Inspiring Young Readers
Unconsidered and Undervalued: children’s book illustration
Just recently here at Letterpress we’ve been taking time to dust and reorganise the extensive illustrated children’s book collection. We’ve tried to build collections of established and emerging authors and illustrators who we believe are great artists; illustrators whose work will endure and delight the people we bequeath the books to when we eventually die and leave them this library to deal with.
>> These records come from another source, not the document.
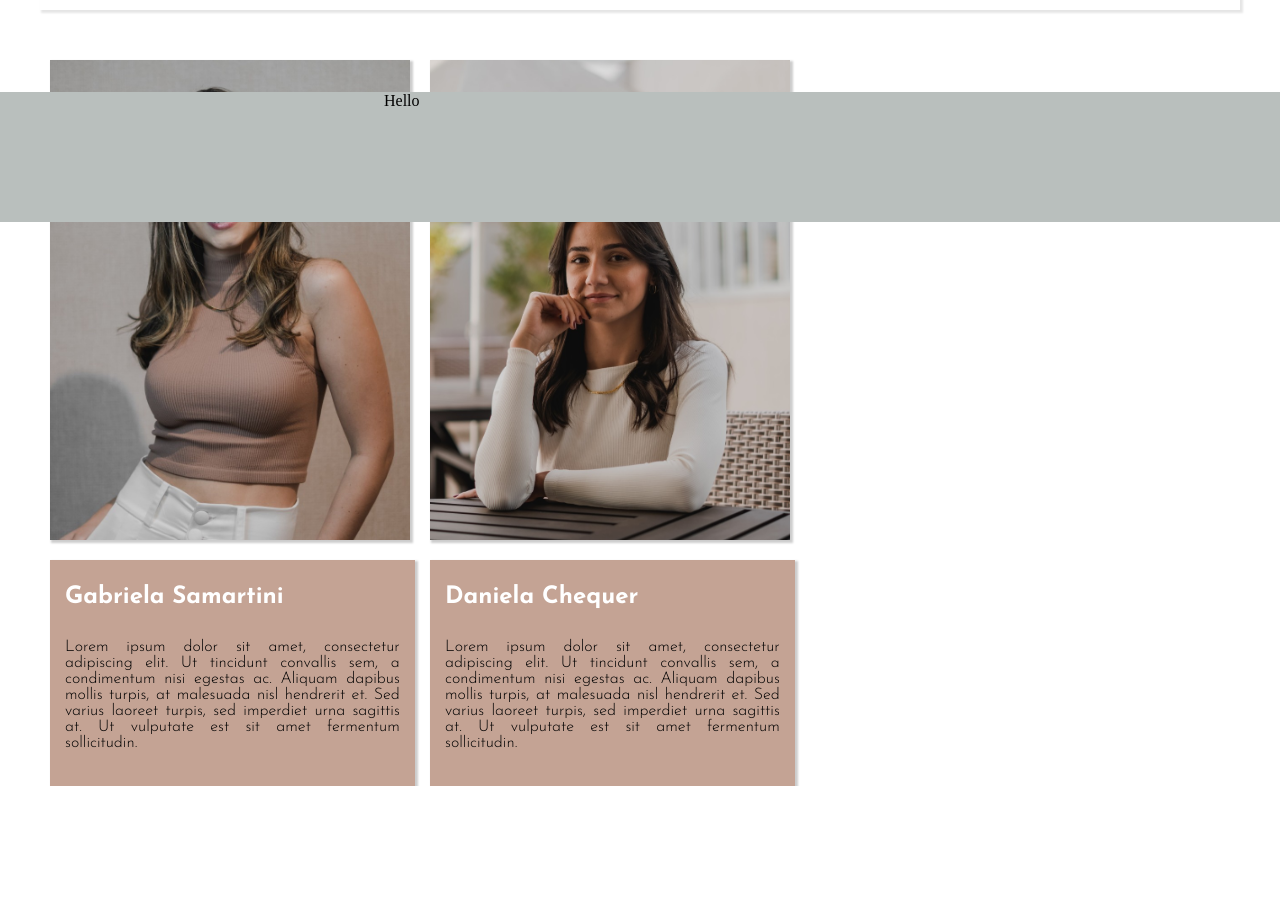
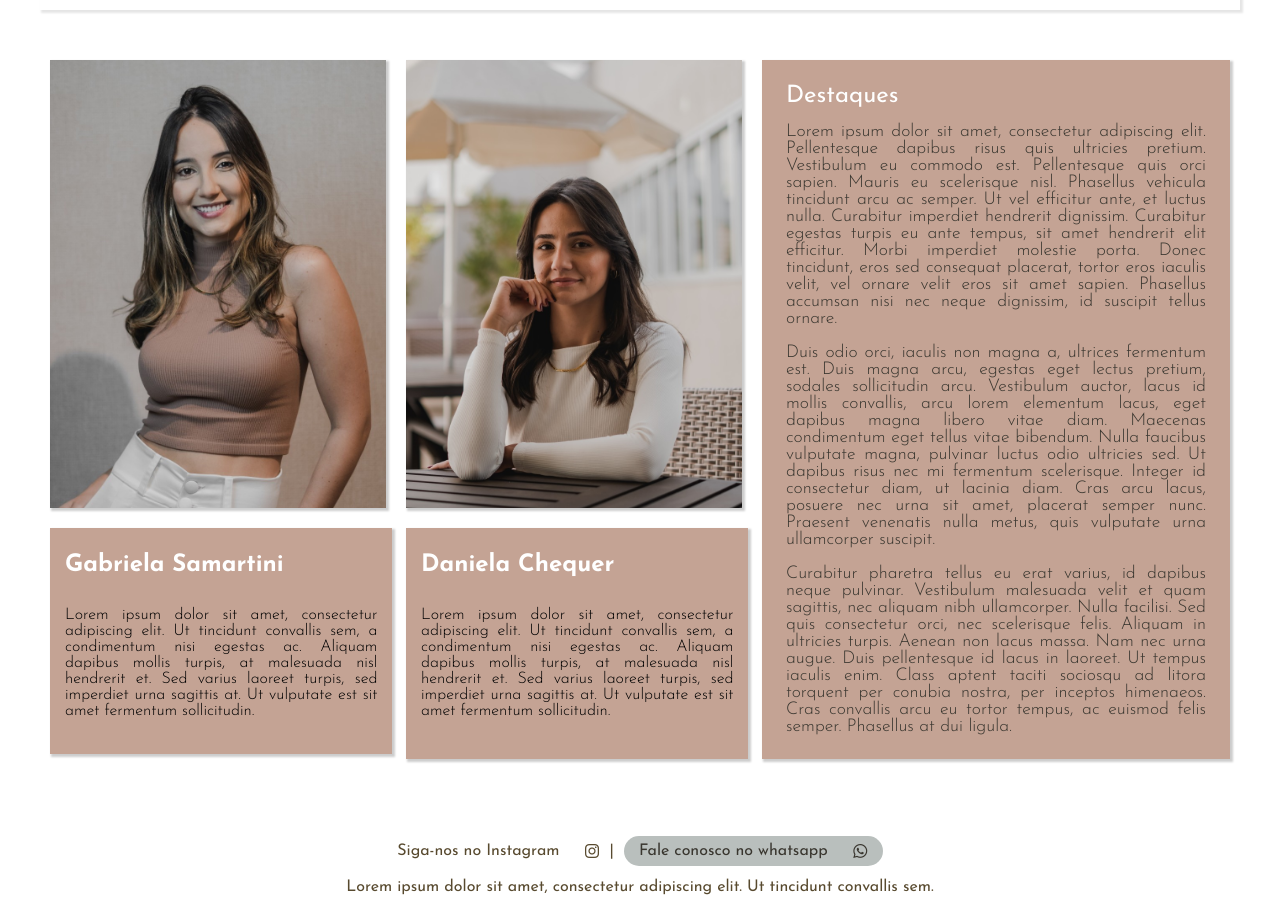
Before and after one commit to luiscfaria/area-arquitetura, a React (Create React App) app: page /about in a window 1280 px wide. Shown: the part 578-1487 px from the top of the page. Before the commit the page ends 1364 px from the top, so only its background shows below. Built offline with nearby package versions, Linux system fonts and the light colour scheme.

Commit message:
Added footer component and more components to aboout page

```diff
--- a/src/components/about-profile2/about.profile2.styles.css
+++ b/src/components/about-profile2/about.profile2.styles.css
@@ -1,7 +1,7 @@
 .about-profile2 {
     margin: 30px 10px;
     max-width: 30%;
-    max-height: 600px;
+    max-height: 800px;
     display: flex;
     flex-direction: column;
     align-items: flex-start;
--- a/src/components/footer/footer.component.jsx
+++ b/src/components/footer/footer.component.jsx
@@ -9,7 +9,31 @@ class Footer extends Component {
         return (
             <div className="footer">
                 <div className="footer-container">
-                    Hello
+                    <div className="social-media">
+                        Siga-nos no Instagram
+                            <a
+                                className="anchor-tag"
+                                href="https://www.instagram.com/area_aae/"
+                                >
+                                    <i className="fa-brands fa-instagram"></i>
+                            </a>
+
+                        <div>
+                            |
+                        </div>
+
+                        <div className="whatsapp-button">
+                            Fale conosco no whatsapp
+                            <i className="fa-brands fa-whatsapp"></i>
+                        </div>
+
+                    </div>
+
+                    <div className="address">
+                        Lorem ipsum dolor sit amet, consectetur adipiscing elit. Ut
+                        tincidunt convallis sem.
+                    </div>
+
 
                 </div>
 
--- a/src/components/footer/footer.styles.css
+++ b/src/components/footer/footer.styles.css
@@ -1,17 +1,52 @@
 .footer {
     margin: 0;
     padding: 0;
-    position: absolute;
-    left: 0;
-    bottom: 0;
-    width: 100vw;
-    height: 130px;
-    background-color: var(--secondary-color);
+    height: 100px;
     display: flex;
-    justify-content: center;
+    /* justify-content: center;
+    align-items: center; */
+    font-family: 'Josefin sans';
+    color: var(--quaternary-color);
 }
 
 .footer-container {
-    width: 40%;
+    width: 100%;
     max-width: 1200px;
+    display: flex;
+    flex-direction: column;
+    justify-content: center;
+    align-items: center;
 }
+
+.social-media {
+    margin: 10px;
+    display: flex;
+    flex-direction: row;
+    align-items: center;
+}
+
+.whatsapp-button {
+    margin: 0;
+    margin-left: 10px;
+    display: flex;
+    align-items: center;
+    width: fit-content;
+    height: 30px;
+    padding: 0 5px 0 15px;
+    color: var(--tertiary-color);
+    background-color: var(--secondary-color);
+    border-radius: 15px;
+}
+
+.whatsapp-button:hover {
+    cursor: pointer;
+}
+
+.fa-whatsapp {
+    color: var(--tertiary-color);
+
+}
+
+.fa-whatsapp:hover {
+    color: green;
+}
--- a/src/pages/about/about-page.component.jsx
+++ b/src/pages/about/about-page.component.jsx
@@ -20,6 +20,22 @@ class AboutPage extends Component {
                 <div className="profiles">
                     <AboutProfile1/>
                     <AboutProfile2/>
+                    <div className="featured">
+                        <div className="featured-title">
+                            Destaques
+                        </div>
+
+                        <div className="featured-text">
+                            Lorem ipsum dolor sit amet, consectetur adipiscing elit. Pellentesque dapibus risus quis ultricies pretium. Vestibulum eu commodo est. Pellentesque quis orci sapien. Mauris eu scelerisque nisl. Phasellus vehicula tincidunt arcu ac semper. Ut vel efficitur ante, et luctus nulla. Curabitur imperdiet hendrerit dignissim. Curabitur egestas turpis eu ante tempus, sit amet hendrerit elit efficitur. Morbi imperdiet molestie porta. Donec tincidunt, eros sed consequat placerat, tortor eros iaculis velit, vel ornare velit eros sit amet sapien. Phasellus accumsan nisi nec neque dignissim, id suscipit tellus ornare.
+                            <br/>
+                            <br/>
+                            Duis odio orci, iaculis non magna a, ultrices fermentum est. Duis magna arcu, egestas eget lectus pretium, sodales sollicitudin arcu. Vestibulum auctor, lacus id mollis convallis, arcu lorem elementum lacus, eget dapibus magna libero vitae diam. Maecenas condimentum eget tellus vitae bibendum. Nulla faucibus vulputate magna, pulvinar luctus odio ultricies sed. Ut dapibus risus nec mi fermentum scelerisque. Integer id consectetur diam, ut lacinia diam. Cras arcu lacus, posuere nec urna sit amet, placerat semper nunc. Praesent venenatis nulla metus, quis vulputate urna ullamcorper suscipit.
+                            <br/>
+                            <br/>
+                            Curabitur pharetra tellus eu erat varius, id dapibus neque pulvinar. Vestibulum malesuada velit et quam sagittis, nec aliquam nibh ullamcorper. Nulla facilisi. Sed quis consectetur orci, nec scelerisque felis. Aliquam in ultricies turpis. Aenean non lacus massa. Nam nec urna augue. Duis pellentesque id lacus in laoreet. Ut tempus iaculis enim. Class aptent taciti sociosqu ad litora torquent per conubia nostra, per inceptos himenaeos. Cras convallis arcu eu tortor tempus, ac euismod felis semper. Phasellus at dui ligula.
+                        </div>
+
+                    </div>
                 </div>
                 <Footer/>
 
--- a/src/pages/about/about-page.styles.css
+++ b/src/pages/about/about-page.styles.css
@@ -2,4 +2,32 @@
     margin: 20px 0;
     display: flex;
     flex-direction: row;
+    justify-content: space-evenly;
 }
+
+.featured {
+    font-size: 1.5rem;
+    font-family:'Josefin sans';
+    text-align: justify;
+    color: var(--primary-light-color);
+    margin: 30px 10px;
+    padding: 1.5rem;
+    max-width: 35%;
+    max-height: 800px;
+    display: flex;
+    flex-direction: column;
+    align-items: flex-start;
+    background-color: var(--primary-dark-color);
+    box-shadow: 2px 2px 2px 1px rgba(0, 0, 0, 0.2);
+}
+
+.featured-title {
+    margin: 0;
+    margin-bottom: 15px;
+}
+
+.featured-text {
+    font-size: 1.1rem;
+    color: var(--tertiary-color);
+    font-weight: 300;
+}
```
Now, at this point it’s worth saying that I know there are other people out there who cherish these books in the way we do and give them respect and deep affection; and I also know there are specialist children’s bookshops (new and second hand) who fly the flag. But the truth is that it’s a comparatively small community. For the vast majority of people these are ‘just children’s books’ and become clutter to be disposed of when they consider their children have outgrown them. That they may have intrinsic, artistic and aesthetic value in their own right rarely seems to occur to them.
Charity shops often toss these books into some inaccessible corner, or most irritating of all, into a round basket that makes them almost impossible to look at and mutilates their edges. Many second hand bookshops have only tiny selections of children’s books and usually only older late 19th or early 20th century editions that can be labelled ‘old and interesting’. Those that do keep modern illustrated children’s books as potentially collectible items of desire tend to focus on a small number of artists – Edward Ardizonne, Quentin Blake or Michael Foreman for example and, more recently, Axel Scheffler’s work with Julia Donaldson.
The truth is that there are some very special and talented artists who work in the field of children’s book illustration and their books can be seen as remarkable works of art. People pay extravagant amounts of money for high end art publications or for reproductions of famous artworks and yet they pass up the possibility of getting their hands on original first edition copies of superb art in the form of these children’s books for less than £20 in most cases – even less if you seek out the copies that have made their way onto the second hand market. You can also get examples of these children’s illustrated books signed by the author and artist for very little more than the original cover price.
For those of you looking to build your own collections there are some names we think you should look out for. More established ‘traditional’ illustrators might include the likes of Brian Wildsmith, Shirley Hughes, Raymond Briggs, Charles Keeping, Emma Chichester-Clarke, David McKee – all artists we come across regularly when we’re out hunting the charity and second hand shops.
Of the more contemporary artists keep an eye open for Lauren Child, Chris Riddell, Posy Simmonds and Shaun Tan who we rate highly and think are well worth exploring.
You also have the chance of exploring the way different artists have interpreted your favourite classic stories. Every new generation of book illustrators seems to be drawn to producing their own version of books like Alice in Wonderland, The Wizard of Oz, The Secret Garden or Wind in the Willows and their very different styles and approaches can add a fascinating extra dimension to the originals.
There are also some fantastic contemporary artists whose work in book illustration is only one aspect of their wider work – Jane Ray, Jackie Morris, Beatrice Alemagna, Brian Selznick to name just a handful of our favourites.
The examples I’ve given above barely scratch the surface of what’s out there to explore. The world of children’s book illustration has never been richer in invention than it currently is and it is a really wonderful time to step in and begin building a collection that will delight you – and others – for years to come.